*Task to complete:* Output all the data exactly. Pictures do not belong in the copy.

################

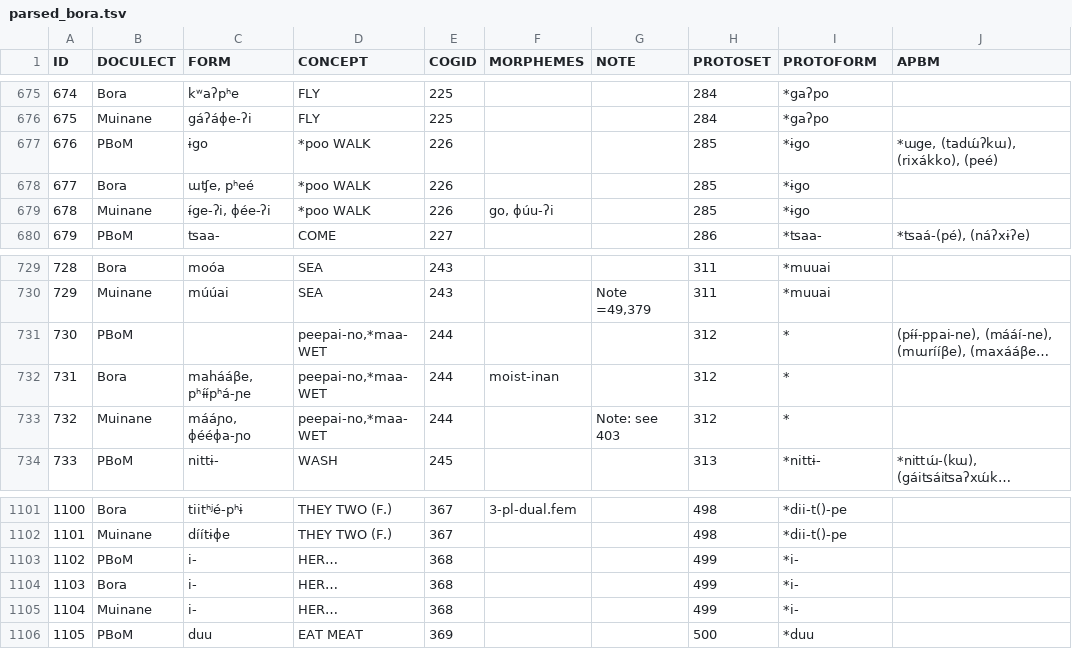
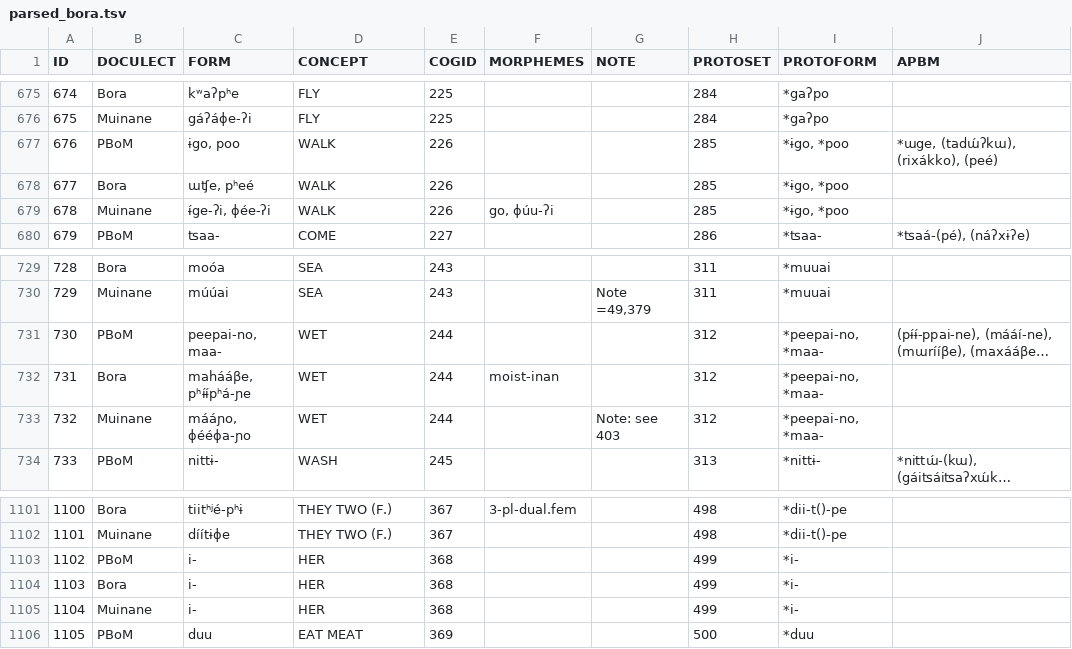
Before and after one commit to lexibank/seifartecheverriboran, a TSV file: raw/parsed_bora.tsv, drawn as a sheet; only a part is shown, gaps mark what is left out; long unchanged cells end in …; the diff covers the shown part only; the diff names each change by its address in the sheet, - before the commit and + after, or states it on an @@ line.

```diff
--- a/raw/parsed_bora.tsv
+++ b/raw/parsed_bora.tsv
-C677 (FORM): ɨgo
+C677 (FORM): ɨgo, poo
-D677:D679 (CONCEPT): *poo WALK
+D677:D679 (CONCEPT): WALK
-I677:I679 (PROTOFORM): *ɨgo
+I677:I679 (PROTOFORM): *ɨgo, *poo
-C731 (FORM): (empty)
+C731 (FORM): peepai-no, maa-
-D731:D733 (CONCEPT): peepai-no,*maa- WET
+D731:D733 (CONCEPT): WET
-I731:I733 (PROTOFORM): *
+I731:I733 (PROTOFORM): *peepai-no, *maa-
-D1103:D1105 (CONCEPT): HER…
+D1103:D1105 (CONCEPT): HER
```
Also changed, not shown: 43 edited cells elsewhere in this file, cldf/forms.csv, cldf/parameters.csv, 8 other files.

################

*Written solution:*
Before and after one commit to lexibank/seifartecheverriboran, a TSV file: raw/parsed_bora.tsv, drawn as a sheet; only a part is shown, gaps mark what is left out; long unchanged cells end in …; the diff covers the shown part only; the diff names each change by its address in the sheet, - before the commit and + after, or states it on an @@ line.

```diff
--- a/raw/parsed_bora.tsv
+++ b/raw/parsed_bora.tsv
-C677 (FORM): ɨgo
+C677 (FORM): ɨgo, poo
-D677:D679 (CONCEPT): *poo WALK
+D677:D679 (CONCEPT): WALK
-I677:I679 (PROTOFORM): *ɨgo
+I677:I679 (PROTOFORM): *ɨgo, *poo
-C731 (FORM): (empty)
+C731 (FORM): peepai-no, maa-
-D731:D733 (CONCEPT): peepai-no,*maa- WET
+D731:D733 (CONCEPT): WET
-I731:I733 (PROTOFORM): *
+I731:I733 (PROTOFORM): *peepai-no, *maa-
-D1103:D1105 (CONCEPT): HER…
+D1103:D1105 (CONCEPT): HER
```
Also changed, not shown: 43 edited cells elsewhere in this file, cldf/forms.csv, cldf/parameters.csv, 8 other files.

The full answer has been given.